=== Working data ===
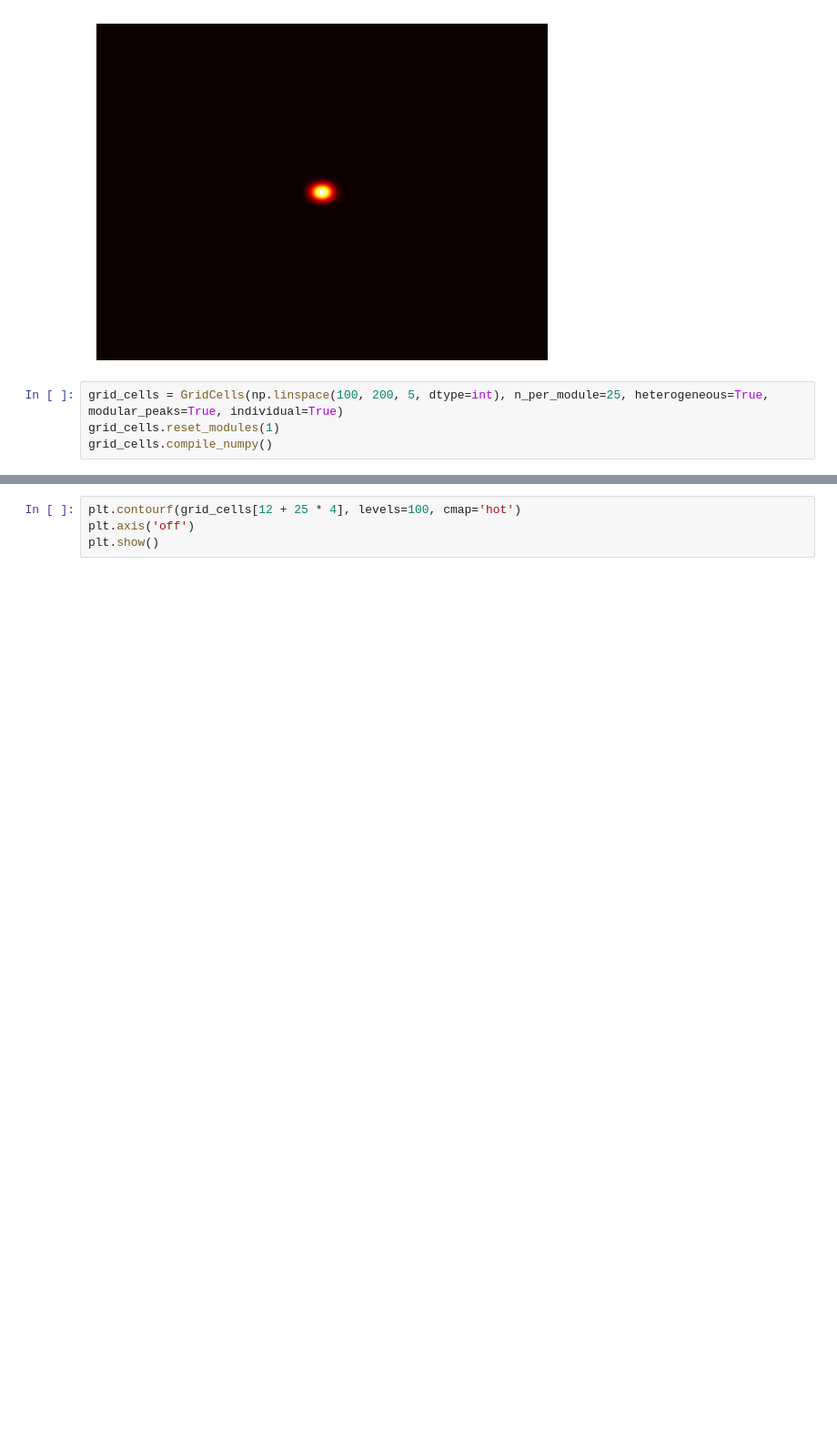
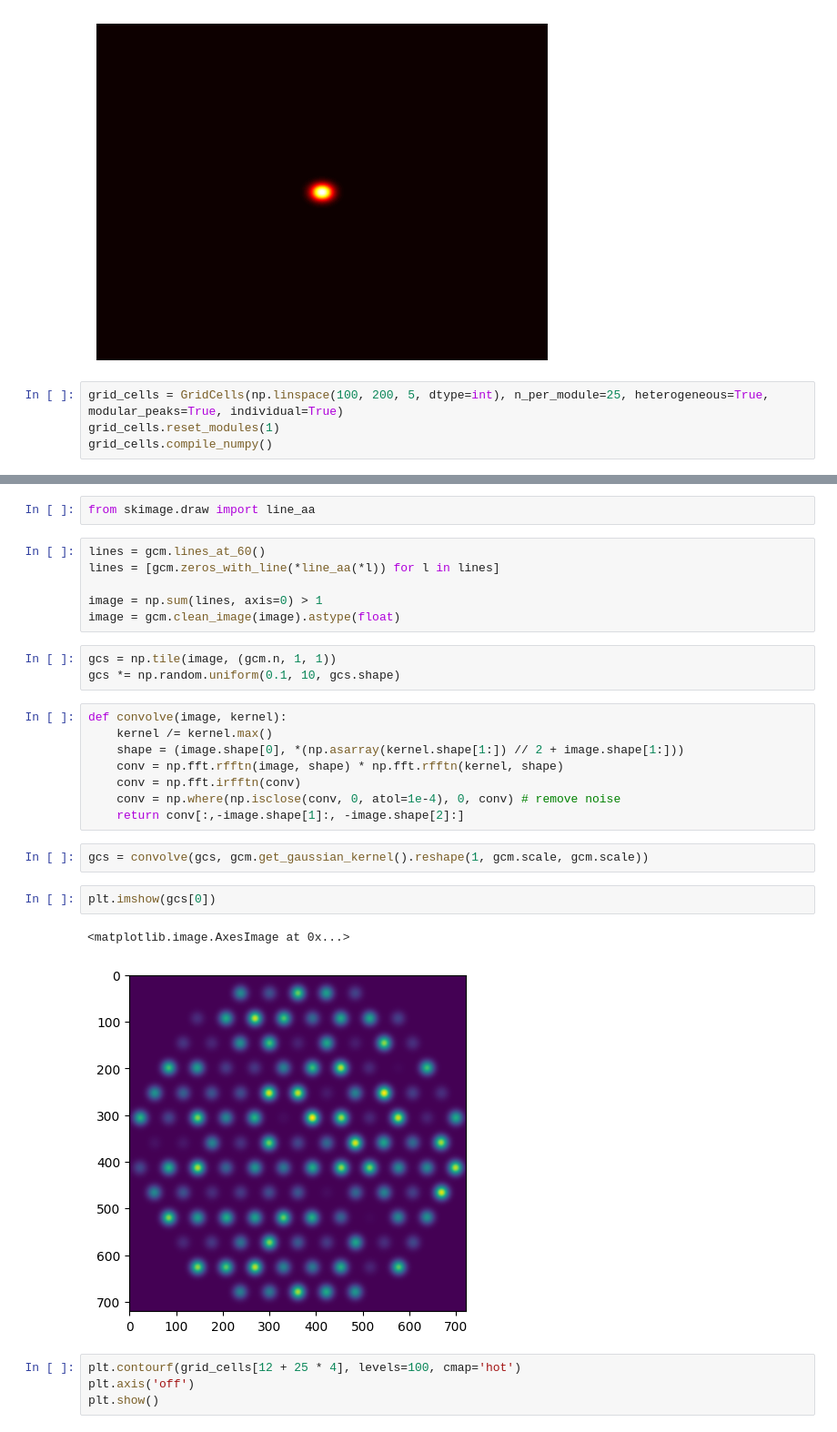
Before and after one commit to ChackMociute/Master-Thesis, a Jupyter notebook: grid_cells.ipynb, the cells around one changed output, grey strips where cells are left out. Shown at 91% size. Cells and saved outputs as stored; diff of their text form; blank space fills up the shorter version.

```diff
--- a/grid_cells.ipynb
+++ b/grid_cells.ipynb
@@ -33,3 +35,29 @@ grid_cells.compile_numpy()
+# %%
+from skimage.draw import line_aa
+# %%
+lines = gcm.lines_at_60()
+lines = [gcm.zeros_with_line(*line_aa(*l)) for l in lines]
+
+image = np.sum(lines, axis=0) > 1
+image = gcm.clean_image(image).astype(float)
+# %%
+gcs = np.tile(image, (gcm.n, 1, 1))
+gcs *= np.random.uniform(0.1, 10, gcs.shape)
+# %%
+def convolve(image, kernel):
+    kernel /= kernel.max()
+    shape = (image.shape[0], *(np.asarray(kernel.shape[1:]) // 2 + image.shape[1:]))
+    conv = np.fft.rfftn(image, shape) * np.fft.rfftn(kernel, shape)
+    conv = np.fft.irfftn(conv)
+    conv = np.where(np.isclose(conv, 0, atol=1e-4), 0, conv) # remove noise
+    return conv[:,-image.shape[1]:, -image.shape[2]:]
+# %%
+gcs = convolve(gcs, gcm.get_gaussian_kernel().reshape(1, gcm.scale, gcm.scale))
+# %%
+plt.imshow(gcs[0])
+# %% [output]
+<matplotlib.image.AxesImage at 0x...>
+[figure, added]
 # %%
 plt.contourf(grid_cells[12 + 25 * 4], levels=100, cmap='hot')
 plt.axis('off')
```
Also changed, not shown: parts of 1 cell of this notebook.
===
Task prompt —
If the string "lines" appears in a line of the entries, report the line.

Answer to this task —
+lines = gcm.lines_at_60()
+lines = [gcm.zeros_with_line(*line_aa(*l)) for l in lines]
+image = np.sum(lines, axis=0) > 1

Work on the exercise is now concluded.